- What needs to be done
Repeat every entry in the listing below, exactly.

- Task inputs
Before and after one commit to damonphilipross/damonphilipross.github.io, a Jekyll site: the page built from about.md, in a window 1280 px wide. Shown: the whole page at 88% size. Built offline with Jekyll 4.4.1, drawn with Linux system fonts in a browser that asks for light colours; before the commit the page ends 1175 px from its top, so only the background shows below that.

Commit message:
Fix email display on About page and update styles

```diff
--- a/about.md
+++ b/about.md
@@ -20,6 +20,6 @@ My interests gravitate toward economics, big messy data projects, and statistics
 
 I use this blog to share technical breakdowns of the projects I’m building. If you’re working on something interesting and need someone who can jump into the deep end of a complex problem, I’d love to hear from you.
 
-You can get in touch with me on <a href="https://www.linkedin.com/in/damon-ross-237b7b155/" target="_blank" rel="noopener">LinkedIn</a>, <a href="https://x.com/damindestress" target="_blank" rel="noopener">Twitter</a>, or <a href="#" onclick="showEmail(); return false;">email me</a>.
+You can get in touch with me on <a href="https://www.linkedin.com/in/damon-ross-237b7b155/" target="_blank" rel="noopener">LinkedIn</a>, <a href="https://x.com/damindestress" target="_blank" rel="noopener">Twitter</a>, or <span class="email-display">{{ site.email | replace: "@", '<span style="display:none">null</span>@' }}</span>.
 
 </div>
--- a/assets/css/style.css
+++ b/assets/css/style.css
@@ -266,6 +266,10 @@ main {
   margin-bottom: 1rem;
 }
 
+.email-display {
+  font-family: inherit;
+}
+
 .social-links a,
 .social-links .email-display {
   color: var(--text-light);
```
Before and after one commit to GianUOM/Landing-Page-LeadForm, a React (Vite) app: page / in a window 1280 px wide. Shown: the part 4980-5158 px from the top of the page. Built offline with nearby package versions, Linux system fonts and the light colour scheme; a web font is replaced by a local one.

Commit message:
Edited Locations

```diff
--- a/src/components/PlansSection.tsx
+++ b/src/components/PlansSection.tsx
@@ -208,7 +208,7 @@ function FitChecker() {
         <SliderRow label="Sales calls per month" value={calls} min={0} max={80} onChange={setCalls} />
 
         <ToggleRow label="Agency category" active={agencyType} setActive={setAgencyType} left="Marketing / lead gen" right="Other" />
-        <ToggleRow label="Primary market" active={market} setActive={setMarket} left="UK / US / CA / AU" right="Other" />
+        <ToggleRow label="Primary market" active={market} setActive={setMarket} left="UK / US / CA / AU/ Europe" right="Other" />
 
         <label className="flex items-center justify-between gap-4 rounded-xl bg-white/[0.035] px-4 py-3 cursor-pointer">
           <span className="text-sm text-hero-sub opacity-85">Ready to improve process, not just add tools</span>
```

- Your response
Before and after one commit to damonphilipross/damonphilipross.github.io, a Jekyll site: the page built from about.md, in a window 1280 px wide. Shown: the whole page at 88% size. Built offline with Jekyll 4.4.1, drawn with Linux system fonts in a browser that asks for light colours; before the commit the page ends 1175 px from its top, so only the background shows below that.

Commit message:
Fix email display on About page and update styles

```diff
--- a/about.md
+++ b/about.md
@@ -20,6 +20,6 @@ My interests gravitate toward economics, big messy data projects, and statistics
 
 I use this blog to share technical breakdowns of the projects I’m building. If you’re working on something interesting and need someone who can jump into the deep end of a complex problem, I’d love to hear from you.
 
-You can get in touch with me on <a href="https://www.linkedin.com/in/damon-ross-237b7b155/" target="_blank" rel="noopener">LinkedIn</a>, <a href="https://x.com/damindestress" target="_blank" rel="noopener">Twitter</a>, or <a href="#" onclick="showEmail(); return false;">email me</a>.
+You can get in touch with me on <a href="https://www.linkedin.com/in/damon-ross-237b7b155/" target="_blank" rel="noopener">LinkedIn</a>, <a href="https://x.com/damindestress" target="_blank" rel="noopener">Twitter</a>, or <span class="email-display">{{ site.email | replace: "@", '<span style="display:none">null</span>@' }}</span>.
 
 </div>
--- a/assets/css/style.css
+++ b/assets/css/style.css
@@ -266,6 +266,10 @@ main {
   margin-bottom: 1rem;
 }
 
+.email-display {
+  font-family: inherit;
+}
+
 .social-links a,
 .social-links .email-display {
   color: var(--text-light);
```
Before and after one commit to GianUOM/Landing-Page-LeadForm, a React (Vite) app: page / in a window 1280 px wide. Shown: the part 4980-5158 px from the top of the page. Built offline with nearby package versions, Linux system fonts and the light colour scheme; a web font is replaced by a local one.

Commit message:
Edited Locations

```diff
--- a/src/components/PlansSection.tsx
+++ b/src/components/PlansSection.tsx
@@ -208,7 +208,7 @@ function FitChecker() {
         <SliderRow label="Sales calls per month" value={calls} min={0} max={80} onChange={setCalls} />
 
         <ToggleRow label="Agency category" active={agencyType} setActive={setAgencyType} left="Marketing / lead gen" right="Other" />
-        <ToggleRow label="Primary market" active={market} setActive={setMarket} left="UK / US / CA / AU" right="Other" />
+        <ToggleRow label="Primary market" active={market} setActive={setMarket} left="UK / US / CA / AU/ Europe" right="Other" />
 
         <label className="flex items-center justify-between gap-4 rounded-xl bg-white/[0.035] px-4 py-3 cursor-pointer">
           <span className="text-sm text-hero-sub opacity-85">Ready to improve process, not just add tools</span>
```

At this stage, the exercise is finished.